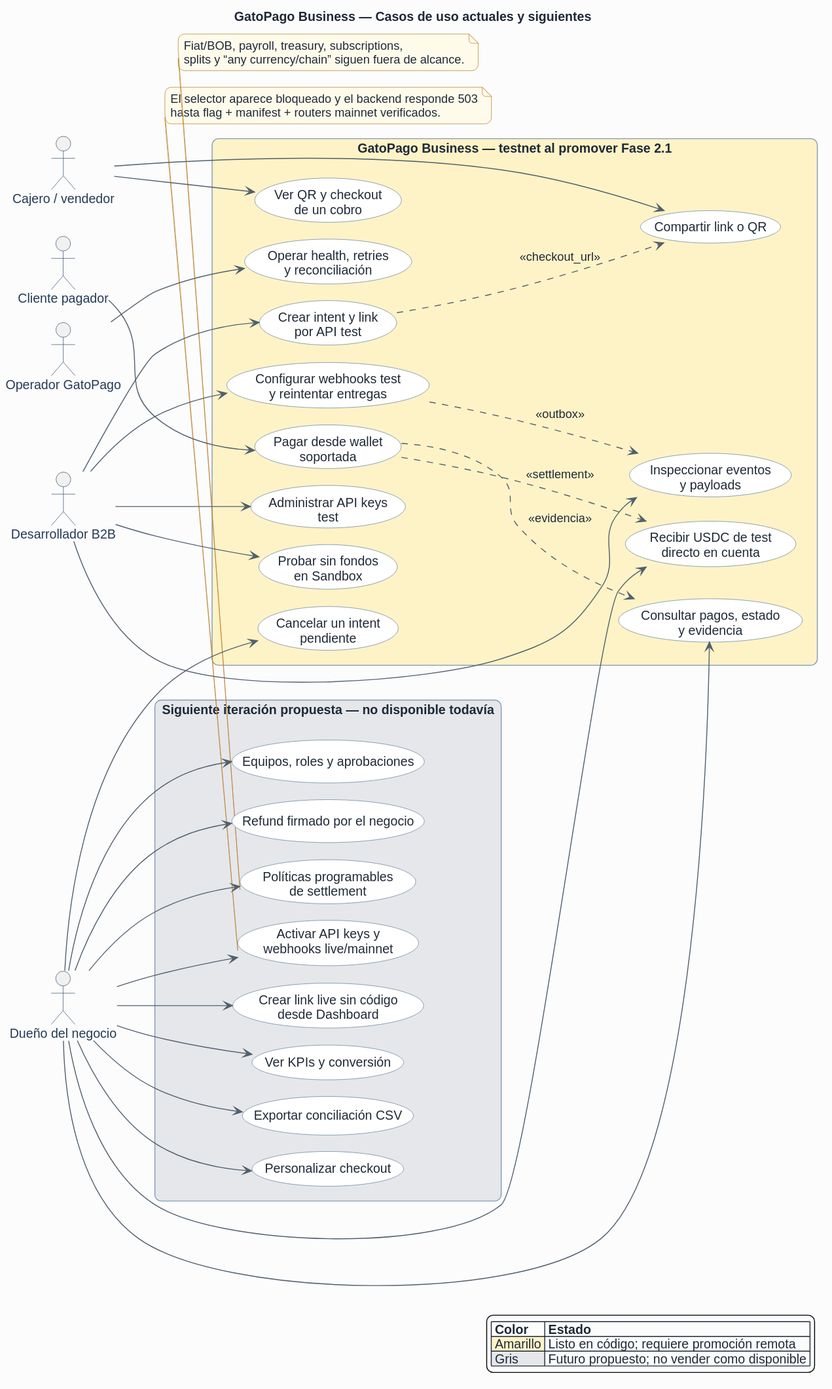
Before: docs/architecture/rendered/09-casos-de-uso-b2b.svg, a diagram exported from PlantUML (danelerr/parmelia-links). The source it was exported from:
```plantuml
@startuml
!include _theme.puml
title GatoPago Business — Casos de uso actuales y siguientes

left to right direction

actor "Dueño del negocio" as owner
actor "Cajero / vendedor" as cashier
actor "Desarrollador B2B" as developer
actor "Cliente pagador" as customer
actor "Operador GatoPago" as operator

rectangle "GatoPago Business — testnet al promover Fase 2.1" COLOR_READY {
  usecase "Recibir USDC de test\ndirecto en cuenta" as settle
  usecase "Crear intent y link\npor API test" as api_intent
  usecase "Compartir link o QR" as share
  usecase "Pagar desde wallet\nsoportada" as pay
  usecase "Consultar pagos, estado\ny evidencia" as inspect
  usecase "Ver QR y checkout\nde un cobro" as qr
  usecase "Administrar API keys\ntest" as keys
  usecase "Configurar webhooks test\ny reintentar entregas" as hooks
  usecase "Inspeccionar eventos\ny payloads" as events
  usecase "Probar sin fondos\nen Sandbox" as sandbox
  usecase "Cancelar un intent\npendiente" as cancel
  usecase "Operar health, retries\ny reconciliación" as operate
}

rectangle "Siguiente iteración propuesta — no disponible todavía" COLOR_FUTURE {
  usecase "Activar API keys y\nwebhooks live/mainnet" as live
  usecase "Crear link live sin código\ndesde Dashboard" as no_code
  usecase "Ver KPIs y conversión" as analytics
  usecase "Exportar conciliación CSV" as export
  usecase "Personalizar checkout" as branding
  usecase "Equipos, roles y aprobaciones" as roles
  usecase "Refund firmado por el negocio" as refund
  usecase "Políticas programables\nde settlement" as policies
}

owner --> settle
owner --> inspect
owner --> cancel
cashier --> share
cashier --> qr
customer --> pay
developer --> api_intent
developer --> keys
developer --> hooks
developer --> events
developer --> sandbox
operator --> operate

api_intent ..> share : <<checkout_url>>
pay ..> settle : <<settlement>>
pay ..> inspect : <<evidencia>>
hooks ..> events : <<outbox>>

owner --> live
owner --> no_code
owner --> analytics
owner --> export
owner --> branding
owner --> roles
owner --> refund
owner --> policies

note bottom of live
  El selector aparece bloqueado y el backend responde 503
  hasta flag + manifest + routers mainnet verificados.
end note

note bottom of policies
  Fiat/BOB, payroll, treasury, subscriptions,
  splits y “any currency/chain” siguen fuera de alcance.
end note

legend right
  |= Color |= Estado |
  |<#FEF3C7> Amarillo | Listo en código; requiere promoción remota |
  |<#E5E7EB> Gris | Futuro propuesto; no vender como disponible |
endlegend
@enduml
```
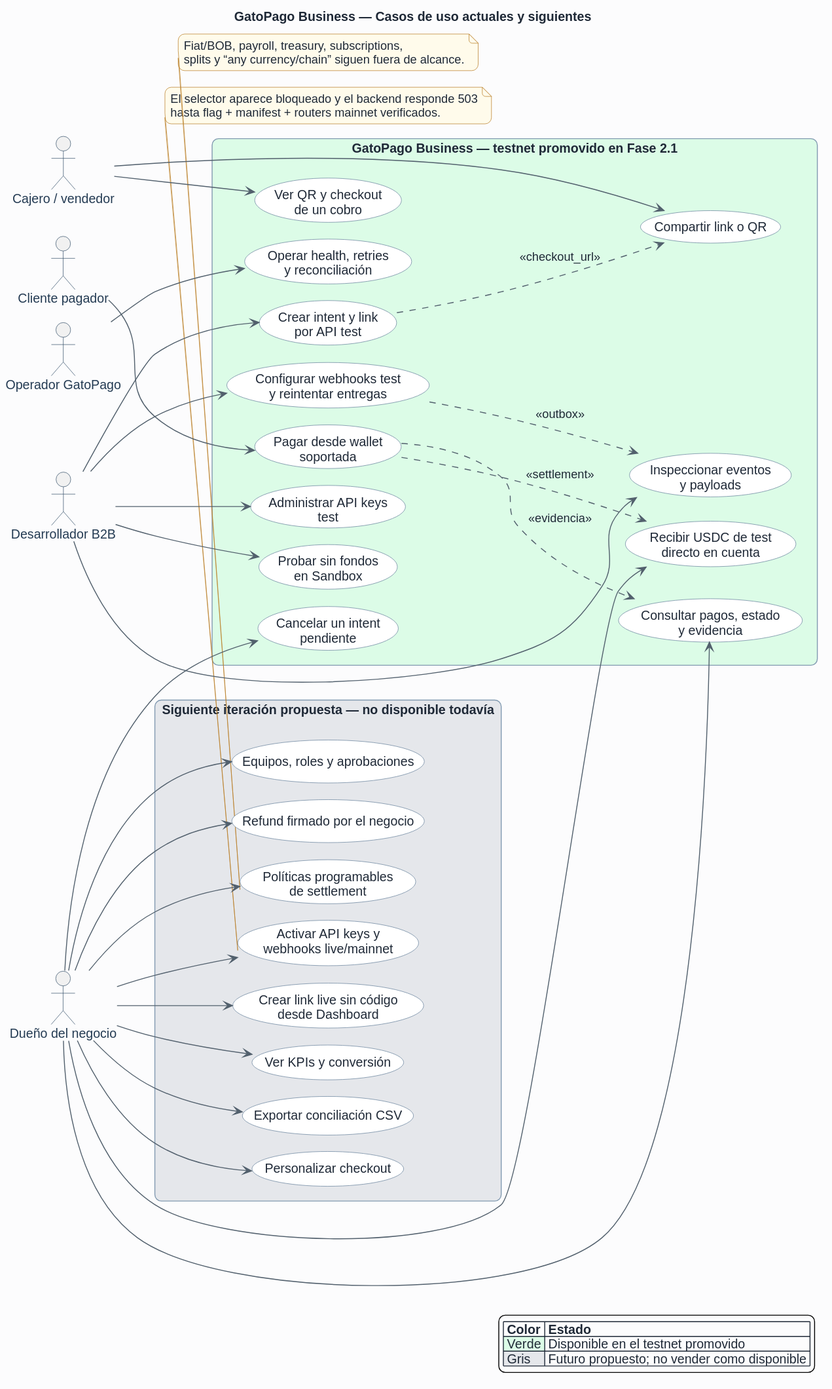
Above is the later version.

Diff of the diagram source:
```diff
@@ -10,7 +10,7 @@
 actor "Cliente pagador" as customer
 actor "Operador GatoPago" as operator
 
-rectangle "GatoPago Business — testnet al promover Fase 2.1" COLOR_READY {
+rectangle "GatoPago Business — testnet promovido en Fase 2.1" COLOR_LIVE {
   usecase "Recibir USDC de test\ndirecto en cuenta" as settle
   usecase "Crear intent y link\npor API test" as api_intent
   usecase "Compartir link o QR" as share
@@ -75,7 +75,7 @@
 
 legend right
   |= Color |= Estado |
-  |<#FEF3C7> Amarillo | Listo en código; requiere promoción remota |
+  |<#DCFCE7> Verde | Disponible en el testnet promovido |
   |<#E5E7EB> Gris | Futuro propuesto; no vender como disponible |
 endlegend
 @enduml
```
++++++++
Your instructions> Set down the records above exactly, leaving out pictures.

Response>
Before: docs/architecture/rendered/09-casos-de-uso-b2b.svg, a diagram exported from PlantUML (danelerr/parmelia-links). The source it was exported from:
```plantuml
@startuml
!include _theme.puml
title GatoPago Business — Casos de uso actuales y siguientes

left to right direction

actor "Dueño del negocio" as owner
actor "Cajero / vendedor" as cashier
actor "Desarrollador B2B" as developer
actor "Cliente pagador" as customer
actor "Operador GatoPago" as operator

rectangle "GatoPago Business — testnet al promover Fase 2.1" COLOR_READY {
  usecase "Recibir USDC de test\ndirecto en cuenta" as settle
  usecase "Crear intent y link\npor API test" as api_intent
  usecase "Compartir link o QR" as share
  usecase "Pagar desde wallet\nsoportada" as pay
  usecase "Consultar pagos, estado\ny evidencia" as inspect
  usecase "Ver QR y checkout\nde un cobro" as qr
  usecase "Administrar API keys\ntest" as keys
  usecase "Configurar webhooks test\ny reintentar entregas" as hooks
  usecase "Inspeccionar eventos\ny payloads" as events
  usecase "Probar sin fondos\nen Sandbox" as sandbox
  usecase "Cancelar un intent\npendiente" as cancel
  usecase "Operar health, retries\ny reconciliación" as operate
}

rectangle "Siguiente iteración propuesta — no disponible todavía" COLOR_FUTURE {
  usecase "Activar API keys y\nwebhooks live/mainnet" as live
  usecase "Crear link live sin código\ndesde Dashboard" as no_code
  usecase "Ver KPIs y conversión" as analytics
  usecase "Exportar conciliación CSV" as export
  usecase "Personalizar checkout" as branding
  usecase "Equipos, roles y aprobaciones" as roles
  usecase "Refund firmado por el negocio" as refund
  usecase "Políticas programables\nde settlement" as policies
}

owner --> settle
owner --> inspect
owner --> cancel
cashier --> share
cashier --> qr
customer --> pay
developer --> api_intent
developer --> keys
developer --> hooks
developer --> events
developer --> sandbox
operator --> operate

api_intent ..> share : <<checkout_url>>
pay ..> settle : <<settlement>>
pay ..> inspect : <<evidencia>>
hooks ..> events : <<outbox>>

owner --> live
owner --> no_code
owner --> analytics
owner --> export
owner --> branding
owner --> roles
owner --> refund
owner --> policies

note bottom of live
  El selector aparece bloqueado y el backend responde 503
  hasta flag + manifest + routers mainnet verificados.
end note

note bottom of policies
  Fiat/BOB, payroll, treasury, subscriptions,
  splits y “any currency/chain” siguen fuera de alcance.
end note

legend right
  |= Color |= Estado |
  |<#FEF3C7> Amarillo | Listo en código; requiere promoción remota |
  |<#E5E7EB> Gris | Futuro propuesto; no vender como disponible |
endlegend
@enduml
```
Above is the later version.

Diff of the diagram source:
```diff
@@ -10,7 +10,7 @@
 actor "Cliente pagador" as customer
 actor "Operador GatoPago" as operator
 
-rectangle "GatoPago Business — testnet al promover Fase 2.1" COLOR_READY {
+rectangle "GatoPago Business — testnet promovido en Fase 2.1" COLOR_LIVE {
   usecase "Recibir USDC de test\ndirecto en cuenta" as settle
   usecase "Crear intent y link\npor API test" as api_intent
   usecase "Compartir link o QR" as share
@@ -75,7 +75,7 @@
 
 legend right
   |= Color |= Estado |
-  |<#FEF3C7> Amarillo | Listo en código; requiere promoción remota |
+  |<#DCFCE7> Verde | Disponible en el testnet promovido |
   |<#E5E7EB> Gris | Futuro propuesto; no vender como disponible |
 endlegend
 @enduml
```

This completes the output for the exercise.